### Work required
Which lines of the listing below contain the word "from"? Copy each of them.

### Given information
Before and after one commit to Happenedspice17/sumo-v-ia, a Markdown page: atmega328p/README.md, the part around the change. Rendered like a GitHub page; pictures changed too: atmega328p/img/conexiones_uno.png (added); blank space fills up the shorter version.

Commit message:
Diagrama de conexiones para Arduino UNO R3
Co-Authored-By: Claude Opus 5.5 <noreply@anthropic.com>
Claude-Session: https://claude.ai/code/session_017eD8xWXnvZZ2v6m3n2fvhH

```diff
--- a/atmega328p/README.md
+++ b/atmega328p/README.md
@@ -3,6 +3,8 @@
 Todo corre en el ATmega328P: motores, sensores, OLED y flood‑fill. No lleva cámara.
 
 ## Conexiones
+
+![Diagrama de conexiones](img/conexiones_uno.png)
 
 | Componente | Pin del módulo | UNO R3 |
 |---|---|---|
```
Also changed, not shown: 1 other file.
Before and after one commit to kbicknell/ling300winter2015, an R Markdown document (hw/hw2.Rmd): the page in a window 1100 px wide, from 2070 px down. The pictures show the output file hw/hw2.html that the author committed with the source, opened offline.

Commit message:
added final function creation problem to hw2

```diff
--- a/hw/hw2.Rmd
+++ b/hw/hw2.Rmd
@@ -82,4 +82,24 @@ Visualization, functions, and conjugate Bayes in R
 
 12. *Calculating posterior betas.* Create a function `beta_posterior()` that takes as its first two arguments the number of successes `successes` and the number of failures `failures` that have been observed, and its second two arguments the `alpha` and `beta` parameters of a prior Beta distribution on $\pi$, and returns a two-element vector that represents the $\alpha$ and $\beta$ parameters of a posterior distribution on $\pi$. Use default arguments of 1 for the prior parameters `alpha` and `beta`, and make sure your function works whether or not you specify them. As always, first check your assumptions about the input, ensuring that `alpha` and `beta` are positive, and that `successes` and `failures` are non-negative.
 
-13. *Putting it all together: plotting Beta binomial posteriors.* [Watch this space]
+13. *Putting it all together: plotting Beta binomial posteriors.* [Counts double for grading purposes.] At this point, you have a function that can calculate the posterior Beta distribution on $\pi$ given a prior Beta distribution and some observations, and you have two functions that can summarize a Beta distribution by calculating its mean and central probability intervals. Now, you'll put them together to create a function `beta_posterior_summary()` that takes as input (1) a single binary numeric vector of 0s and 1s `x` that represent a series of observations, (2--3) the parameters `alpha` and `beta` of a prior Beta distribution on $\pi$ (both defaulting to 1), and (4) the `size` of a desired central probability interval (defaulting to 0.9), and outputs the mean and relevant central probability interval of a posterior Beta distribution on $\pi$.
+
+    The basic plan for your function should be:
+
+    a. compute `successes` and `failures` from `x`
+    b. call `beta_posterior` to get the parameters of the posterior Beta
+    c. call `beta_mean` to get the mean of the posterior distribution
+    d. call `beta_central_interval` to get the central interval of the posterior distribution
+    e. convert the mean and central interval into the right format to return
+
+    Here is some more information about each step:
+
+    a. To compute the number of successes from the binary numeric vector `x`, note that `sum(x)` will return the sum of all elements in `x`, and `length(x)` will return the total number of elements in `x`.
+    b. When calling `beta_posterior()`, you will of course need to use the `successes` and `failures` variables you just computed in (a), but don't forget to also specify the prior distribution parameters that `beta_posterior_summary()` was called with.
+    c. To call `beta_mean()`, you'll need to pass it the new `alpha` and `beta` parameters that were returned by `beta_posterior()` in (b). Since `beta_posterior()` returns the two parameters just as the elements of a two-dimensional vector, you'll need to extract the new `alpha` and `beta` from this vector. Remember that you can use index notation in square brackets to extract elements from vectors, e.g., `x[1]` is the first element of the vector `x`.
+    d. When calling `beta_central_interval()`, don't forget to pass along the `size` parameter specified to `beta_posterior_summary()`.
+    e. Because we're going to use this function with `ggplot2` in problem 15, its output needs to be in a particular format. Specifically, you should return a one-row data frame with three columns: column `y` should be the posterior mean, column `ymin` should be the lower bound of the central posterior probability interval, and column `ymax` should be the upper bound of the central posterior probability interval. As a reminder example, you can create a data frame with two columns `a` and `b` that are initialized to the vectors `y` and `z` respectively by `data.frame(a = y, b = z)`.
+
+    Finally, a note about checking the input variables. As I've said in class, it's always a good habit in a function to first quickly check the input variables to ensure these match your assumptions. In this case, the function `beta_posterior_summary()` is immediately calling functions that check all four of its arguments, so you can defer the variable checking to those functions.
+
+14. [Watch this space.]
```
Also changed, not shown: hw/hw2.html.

### Solution for this task
Before and after one commit to kbicknell/ling300winter2015, an R Markdown document (hw/hw2.Rmd): the page in a window 1100 px wide, from 2070 px down. The pictures show the output file hw/hw2.html that the author committed with the source, opened offline.
+    a. compute `successes` and `failures` from `x`
+    a. To compute the number of successes from the binary numeric vector `x`, note that `sum(x)` will return the sum of all elements in `x`, and `length(x)` will return the total number of elements in `x`.
+    c. To call `beta_mean()`, you'll need to pass it the new `alpha` and `beta` parameters that were returned by `beta_posterior()` in (b). Since `beta_posterior()` returns the two parameters just as the elements of a two-dimensional vector, you'll need to extract the new `alpha` and `beta` from this vector. Remember that you can use index notation in square brackets to extract elements from vectors, e.g., `x[1]` is the first element of the vector `x`.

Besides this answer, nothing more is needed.